Russian President Vladimir Putin was once again seen seemingly clinging to a table for dear life – appearing tense as his veins swell, amid mounting speculation about his possible deterioration in health.
The Kremlin leader’s grip was captured in footage shot during a meeting in Moscow with Sergei Kulikov, CEO of RusNano State Corp., according to UK Metro.
Putin’s awkward appearance mirrors his meeting with Defense Minister Sergei Shoigu in April, when he was seen grabbing a desk for support, even with his right hand, while looking swollen.
And it comes days after he was seen shaking and struggling to stand up during an awards ceremony in the Kremlin, where he awarded director Nikita Mikhailov the State Prize of the Russian Federation.
Doctors of the 69-year-old strongman reportedly advised him not to make “lengthy” public appearances due to his “unstable health” – a claim made on the Telegram General SVR channel, which is allegedly run by a source. Kremlin military.
The account said Putin appeared to be getting sick – he was suffering from “severe illness, weakness and dizziness ” – after appearing on video with advisors a few days earlier.
Putin has been plagued by rampant rumors that he suffers from cancer, Parkinson’s disease or early stage dementia.
“This is not a portrait of a sane Putin, but of one who appears increasingly weak and barely able to stand at a small conference table,” body language expert Professor Erik Bucy told the Sun recently. , of Texas Tech University.
“Putin’s legs also look pretty thin, as if he might be suffering from weight or muscle loss from an unannounced illness,” he told the outlet. “The swelling in the face reinforces an unhealthy appearance, especially compared to the photographs and videos of the Russian premier a few years ago”.

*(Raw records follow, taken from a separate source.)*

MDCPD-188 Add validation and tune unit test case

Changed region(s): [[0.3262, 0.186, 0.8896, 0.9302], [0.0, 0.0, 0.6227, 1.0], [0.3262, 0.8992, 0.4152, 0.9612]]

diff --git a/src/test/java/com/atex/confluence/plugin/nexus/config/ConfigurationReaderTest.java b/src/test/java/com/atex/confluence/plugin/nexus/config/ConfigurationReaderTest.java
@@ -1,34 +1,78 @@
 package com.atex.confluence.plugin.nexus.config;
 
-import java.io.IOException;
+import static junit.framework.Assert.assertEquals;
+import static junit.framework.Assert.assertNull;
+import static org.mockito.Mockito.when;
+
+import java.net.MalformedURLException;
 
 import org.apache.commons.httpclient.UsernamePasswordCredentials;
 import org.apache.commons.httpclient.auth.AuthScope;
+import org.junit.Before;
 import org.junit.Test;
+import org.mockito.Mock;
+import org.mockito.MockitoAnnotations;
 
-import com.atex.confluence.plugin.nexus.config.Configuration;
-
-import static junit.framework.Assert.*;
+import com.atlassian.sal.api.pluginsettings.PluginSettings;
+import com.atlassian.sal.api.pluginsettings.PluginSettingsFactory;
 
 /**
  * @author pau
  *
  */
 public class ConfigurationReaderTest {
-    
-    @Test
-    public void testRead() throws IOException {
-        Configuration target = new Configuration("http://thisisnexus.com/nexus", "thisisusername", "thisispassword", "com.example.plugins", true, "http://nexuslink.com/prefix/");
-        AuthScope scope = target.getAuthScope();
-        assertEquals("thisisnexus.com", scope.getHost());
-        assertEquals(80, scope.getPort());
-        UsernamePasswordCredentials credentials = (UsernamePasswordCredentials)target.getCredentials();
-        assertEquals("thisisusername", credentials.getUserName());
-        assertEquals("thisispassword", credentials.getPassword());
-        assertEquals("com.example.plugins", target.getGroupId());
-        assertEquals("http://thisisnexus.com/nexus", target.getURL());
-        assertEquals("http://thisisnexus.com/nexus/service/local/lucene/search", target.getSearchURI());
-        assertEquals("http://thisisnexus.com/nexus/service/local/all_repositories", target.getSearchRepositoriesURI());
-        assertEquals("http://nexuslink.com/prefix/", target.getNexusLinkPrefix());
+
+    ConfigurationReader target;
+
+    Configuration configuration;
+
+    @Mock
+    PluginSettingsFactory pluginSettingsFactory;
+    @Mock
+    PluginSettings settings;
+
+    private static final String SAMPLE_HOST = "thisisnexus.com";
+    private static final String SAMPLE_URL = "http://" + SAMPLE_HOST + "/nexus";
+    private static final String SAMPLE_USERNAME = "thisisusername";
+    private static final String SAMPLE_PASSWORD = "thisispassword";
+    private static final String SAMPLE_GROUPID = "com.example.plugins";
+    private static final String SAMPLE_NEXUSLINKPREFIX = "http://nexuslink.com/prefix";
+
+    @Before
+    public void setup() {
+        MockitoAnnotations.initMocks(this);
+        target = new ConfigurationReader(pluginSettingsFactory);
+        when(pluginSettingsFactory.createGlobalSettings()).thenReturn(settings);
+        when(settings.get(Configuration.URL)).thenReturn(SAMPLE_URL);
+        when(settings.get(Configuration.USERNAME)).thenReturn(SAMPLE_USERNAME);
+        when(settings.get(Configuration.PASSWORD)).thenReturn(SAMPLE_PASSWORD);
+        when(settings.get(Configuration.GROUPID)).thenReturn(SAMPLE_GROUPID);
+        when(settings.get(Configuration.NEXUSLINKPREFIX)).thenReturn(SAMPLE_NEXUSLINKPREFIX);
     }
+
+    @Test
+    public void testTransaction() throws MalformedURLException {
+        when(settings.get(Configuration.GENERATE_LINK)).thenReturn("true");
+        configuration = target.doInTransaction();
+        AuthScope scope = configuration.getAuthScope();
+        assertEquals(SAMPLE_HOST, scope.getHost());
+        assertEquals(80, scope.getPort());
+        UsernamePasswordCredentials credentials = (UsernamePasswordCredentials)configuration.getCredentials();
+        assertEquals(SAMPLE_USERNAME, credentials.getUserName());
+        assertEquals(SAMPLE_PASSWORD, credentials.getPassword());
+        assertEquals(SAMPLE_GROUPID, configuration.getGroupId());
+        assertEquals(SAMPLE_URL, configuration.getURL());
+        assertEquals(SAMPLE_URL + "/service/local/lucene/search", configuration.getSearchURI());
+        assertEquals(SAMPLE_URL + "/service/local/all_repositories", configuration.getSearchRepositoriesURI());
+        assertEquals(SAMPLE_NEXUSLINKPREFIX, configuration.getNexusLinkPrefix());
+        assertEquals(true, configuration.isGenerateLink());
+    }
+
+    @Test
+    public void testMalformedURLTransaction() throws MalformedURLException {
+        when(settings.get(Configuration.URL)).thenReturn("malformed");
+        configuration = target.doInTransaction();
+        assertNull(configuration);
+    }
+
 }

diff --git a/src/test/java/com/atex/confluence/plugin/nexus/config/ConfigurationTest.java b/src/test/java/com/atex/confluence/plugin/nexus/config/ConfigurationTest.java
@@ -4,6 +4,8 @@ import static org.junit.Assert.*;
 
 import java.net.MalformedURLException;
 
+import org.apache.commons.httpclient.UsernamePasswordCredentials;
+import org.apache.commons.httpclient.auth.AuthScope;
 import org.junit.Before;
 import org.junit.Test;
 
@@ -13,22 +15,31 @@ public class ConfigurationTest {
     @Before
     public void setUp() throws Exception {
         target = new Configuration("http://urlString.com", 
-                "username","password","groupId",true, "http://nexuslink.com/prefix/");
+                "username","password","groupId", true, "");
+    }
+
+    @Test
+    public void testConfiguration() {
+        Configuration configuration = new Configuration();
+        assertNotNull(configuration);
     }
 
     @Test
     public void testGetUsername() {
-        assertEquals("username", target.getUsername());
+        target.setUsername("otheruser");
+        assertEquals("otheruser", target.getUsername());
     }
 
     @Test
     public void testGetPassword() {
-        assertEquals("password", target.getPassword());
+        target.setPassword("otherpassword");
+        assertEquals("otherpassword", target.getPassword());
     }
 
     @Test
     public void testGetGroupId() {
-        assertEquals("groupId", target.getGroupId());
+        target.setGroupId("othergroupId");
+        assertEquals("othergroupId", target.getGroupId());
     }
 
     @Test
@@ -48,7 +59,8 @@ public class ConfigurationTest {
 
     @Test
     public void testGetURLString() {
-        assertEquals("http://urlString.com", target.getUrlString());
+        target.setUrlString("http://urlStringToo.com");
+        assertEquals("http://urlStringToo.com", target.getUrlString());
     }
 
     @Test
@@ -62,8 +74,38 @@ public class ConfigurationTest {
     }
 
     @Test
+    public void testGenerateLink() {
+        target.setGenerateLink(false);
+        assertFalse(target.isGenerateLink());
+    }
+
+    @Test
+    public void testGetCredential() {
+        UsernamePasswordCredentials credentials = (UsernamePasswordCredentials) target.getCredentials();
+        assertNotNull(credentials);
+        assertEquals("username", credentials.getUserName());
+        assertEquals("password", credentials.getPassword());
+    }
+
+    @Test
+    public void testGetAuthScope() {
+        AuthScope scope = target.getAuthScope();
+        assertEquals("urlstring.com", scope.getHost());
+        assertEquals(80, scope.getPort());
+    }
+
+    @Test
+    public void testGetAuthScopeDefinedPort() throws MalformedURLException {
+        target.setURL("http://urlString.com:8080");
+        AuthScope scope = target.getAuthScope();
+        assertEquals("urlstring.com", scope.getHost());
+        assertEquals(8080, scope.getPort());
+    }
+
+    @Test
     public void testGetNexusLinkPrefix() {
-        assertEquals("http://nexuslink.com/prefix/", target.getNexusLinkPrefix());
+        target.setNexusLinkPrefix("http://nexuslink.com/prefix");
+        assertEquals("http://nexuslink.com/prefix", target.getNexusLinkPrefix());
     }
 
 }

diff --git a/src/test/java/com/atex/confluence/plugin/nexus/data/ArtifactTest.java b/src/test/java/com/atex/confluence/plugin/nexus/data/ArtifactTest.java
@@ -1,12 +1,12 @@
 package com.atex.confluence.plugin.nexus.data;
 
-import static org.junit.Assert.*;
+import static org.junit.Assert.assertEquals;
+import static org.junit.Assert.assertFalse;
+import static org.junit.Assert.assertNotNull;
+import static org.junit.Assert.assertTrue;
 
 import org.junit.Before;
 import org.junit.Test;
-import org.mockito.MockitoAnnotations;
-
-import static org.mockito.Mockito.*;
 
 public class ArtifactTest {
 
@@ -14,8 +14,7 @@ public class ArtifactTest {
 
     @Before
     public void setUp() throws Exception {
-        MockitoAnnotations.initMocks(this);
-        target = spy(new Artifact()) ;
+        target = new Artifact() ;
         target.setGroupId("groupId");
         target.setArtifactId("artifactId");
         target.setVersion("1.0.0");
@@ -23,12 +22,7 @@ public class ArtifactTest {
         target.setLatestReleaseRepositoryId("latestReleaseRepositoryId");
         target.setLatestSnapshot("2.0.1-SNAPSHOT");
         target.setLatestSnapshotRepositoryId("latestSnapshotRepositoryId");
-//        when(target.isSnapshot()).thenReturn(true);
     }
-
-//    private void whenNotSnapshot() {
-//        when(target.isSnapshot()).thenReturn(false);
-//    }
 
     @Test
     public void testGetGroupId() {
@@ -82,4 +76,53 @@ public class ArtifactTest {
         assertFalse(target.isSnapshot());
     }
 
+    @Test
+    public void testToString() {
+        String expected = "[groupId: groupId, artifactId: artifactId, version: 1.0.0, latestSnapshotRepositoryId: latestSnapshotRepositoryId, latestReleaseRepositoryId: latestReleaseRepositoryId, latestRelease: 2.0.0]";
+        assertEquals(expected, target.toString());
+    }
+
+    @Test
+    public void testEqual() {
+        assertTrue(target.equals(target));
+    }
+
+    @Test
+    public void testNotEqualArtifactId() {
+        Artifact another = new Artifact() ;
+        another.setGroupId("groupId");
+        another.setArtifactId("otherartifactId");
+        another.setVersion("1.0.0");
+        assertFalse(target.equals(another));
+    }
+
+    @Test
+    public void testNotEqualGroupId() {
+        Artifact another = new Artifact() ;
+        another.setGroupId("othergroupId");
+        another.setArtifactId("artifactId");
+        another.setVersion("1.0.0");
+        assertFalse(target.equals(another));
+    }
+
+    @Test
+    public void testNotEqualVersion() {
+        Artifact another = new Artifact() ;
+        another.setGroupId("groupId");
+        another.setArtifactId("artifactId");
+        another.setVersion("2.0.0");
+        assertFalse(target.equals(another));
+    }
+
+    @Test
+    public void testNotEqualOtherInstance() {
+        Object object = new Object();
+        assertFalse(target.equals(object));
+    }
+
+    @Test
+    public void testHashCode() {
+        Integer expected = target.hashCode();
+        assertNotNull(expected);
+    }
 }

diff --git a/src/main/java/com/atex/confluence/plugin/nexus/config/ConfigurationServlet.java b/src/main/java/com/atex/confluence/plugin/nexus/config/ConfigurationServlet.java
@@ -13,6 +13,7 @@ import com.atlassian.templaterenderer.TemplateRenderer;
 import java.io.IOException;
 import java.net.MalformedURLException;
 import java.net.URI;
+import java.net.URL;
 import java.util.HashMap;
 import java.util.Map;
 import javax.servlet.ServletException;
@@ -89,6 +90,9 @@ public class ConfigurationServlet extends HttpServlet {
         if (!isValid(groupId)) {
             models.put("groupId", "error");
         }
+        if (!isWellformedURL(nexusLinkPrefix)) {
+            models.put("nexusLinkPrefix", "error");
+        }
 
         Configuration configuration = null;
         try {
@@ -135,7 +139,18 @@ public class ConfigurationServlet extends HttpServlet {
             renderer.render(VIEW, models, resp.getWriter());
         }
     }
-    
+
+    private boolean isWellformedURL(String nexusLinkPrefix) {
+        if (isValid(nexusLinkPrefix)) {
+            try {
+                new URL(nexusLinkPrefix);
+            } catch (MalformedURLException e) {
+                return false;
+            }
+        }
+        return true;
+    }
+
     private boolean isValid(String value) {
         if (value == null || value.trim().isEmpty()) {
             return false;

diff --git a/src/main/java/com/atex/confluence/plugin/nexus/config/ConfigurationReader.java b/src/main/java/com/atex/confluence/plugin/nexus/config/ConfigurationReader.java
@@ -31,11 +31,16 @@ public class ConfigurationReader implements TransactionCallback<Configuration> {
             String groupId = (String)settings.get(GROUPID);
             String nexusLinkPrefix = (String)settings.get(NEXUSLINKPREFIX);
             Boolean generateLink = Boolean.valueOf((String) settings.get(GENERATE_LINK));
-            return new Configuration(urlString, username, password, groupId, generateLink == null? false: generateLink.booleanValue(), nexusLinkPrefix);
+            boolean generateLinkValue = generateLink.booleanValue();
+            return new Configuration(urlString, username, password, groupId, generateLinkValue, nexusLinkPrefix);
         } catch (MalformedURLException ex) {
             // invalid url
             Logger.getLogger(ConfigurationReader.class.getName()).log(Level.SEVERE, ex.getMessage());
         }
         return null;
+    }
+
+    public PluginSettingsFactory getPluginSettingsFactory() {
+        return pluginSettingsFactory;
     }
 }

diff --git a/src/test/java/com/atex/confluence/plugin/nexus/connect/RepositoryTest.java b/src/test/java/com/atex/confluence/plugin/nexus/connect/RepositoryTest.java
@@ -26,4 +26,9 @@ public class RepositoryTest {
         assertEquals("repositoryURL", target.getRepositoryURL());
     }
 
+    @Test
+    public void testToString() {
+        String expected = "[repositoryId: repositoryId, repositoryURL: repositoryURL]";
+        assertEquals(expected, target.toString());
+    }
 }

Meanwhile, a professor of medicine at St George’s, University of London, told the Mirror that he believes Putin suffers from Parkinson’s.
“All this talk about thyroid cancer … if I had it five years ago, I don’t think it would be a problem now,” Professor Angus Dalgleish told the news.
“I think the only solid evidence we see on a regular basis is hand tremor and I think it’s a degenerative thing like Parkinson’s,” he said.
“The tremors would be consistent with Parkinson’s and certainly the tremors he has in his hands are all compatible with the disease,” Dalgleish continued, adding that Putin often presents with a “deadpan face”, which is “classic Parkinson’s.”
But Professor David Clarke, a defense and security analyst, told Sky News he believes Putin actually “looks fine,” refuting claims that it is possible to diagnose a person by looking at images in the media.
“When you see him in these clips we see more and more now that COVID has passed and is now coming out of the shadows, where it has been for over two years, and he’s making it clear he’s in control – it all feels right,” he said. Clarke.
“I’ve talked to a number of people who say it’s not possible to detect Parkinson’s disease by the way you walk, you can’t detect the symptoms of cancer just by looking at the photographs,” he told the outlet.
“I suspect he’s just a hypochondriac,” Clarke added.
“He will turn 70 on October 7. He’s known to hit Botox pretty heavily, I always say he’s trying to embalm himself while he’s still alive,” the expert said.
“He moves with doctors, there is a known small team of doctors who are never far away, and he is said to leave meetings at frequent intervals to go and consult with someone,” Clarke said.
Putin is said to take a bath in blood extracted from deer antlers, which are cut off as they grow and are still filled with fresh blood, according to the Russian investigative project.
The Kremlin has denied any allegations that Putin is in poor health.